◆ **Exercise requirements**
Hand back all records exactly, pictures omitted.

Available records START

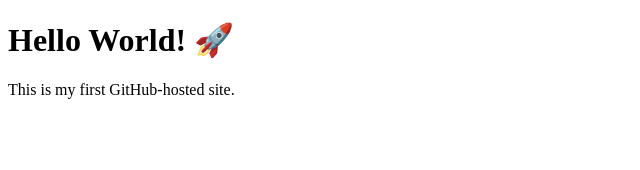
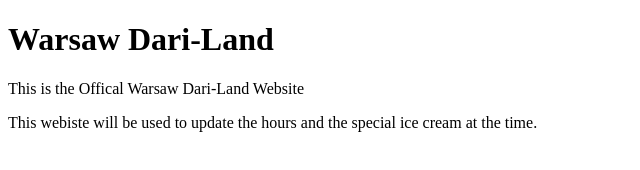
Before and after one commit to malek711rah/WarsawDariLand, a plain HTML site: page index.html in a window 1280 px wide. Shown: the whole page, without its empty margins (0-640 px from the left). Drawn offline with Linux system fonts and the light colour scheme.

Commit message:
Main Page Test

```diff
--- a/index.html
+++ b/index.html
@@ -1,10 +1,11 @@
 <!DOCTYPE html>
 <html>
   <head>
-    <title>My First Website</title>
+    <title>Warsaw Dari-Land</title>
   </head>
   <body>
-    <h1>Hello World! 🚀</h1>
-    <p>This is my first GitHub-hosted site.</p>
+    <h1>Warsaw Dari-Land</h1>
+    <p>This is the Offical Warsaw Dari-Land Website</p>
+    <p>This webiste will be used to update the hours and the special ice cream at the time.</p>
   </body>
 </html>
```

Available records END

◆ **Problem solution**
Before and after one commit to malek711rah/WarsawDariLand, a plain HTML site: page index.html in a window 1280 px wide. Shown: the whole page, without its empty margins (0-640 px from the left). Drawn offline with Linux system fonts and the light colour scheme.

Commit message:
Main Page Test

```diff
--- a/index.html
+++ b/index.html
@@ -1,10 +1,11 @@
 <!DOCTYPE html>
 <html>
   <head>
-    <title>My First Website</title>
+    <title>Warsaw Dari-Land</title>
   </head>
   <body>
-    <h1>Hello World! 🚀</h1>
-    <p>This is my first GitHub-hosted site.</p>
+    <h1>Warsaw Dari-Land</h1>
+    <p>This is the Offical Warsaw Dari-Land Website</p>
+    <p>This webiste will be used to update the hours and the special ice cream at the time.</p>
   </body>
 </html>
```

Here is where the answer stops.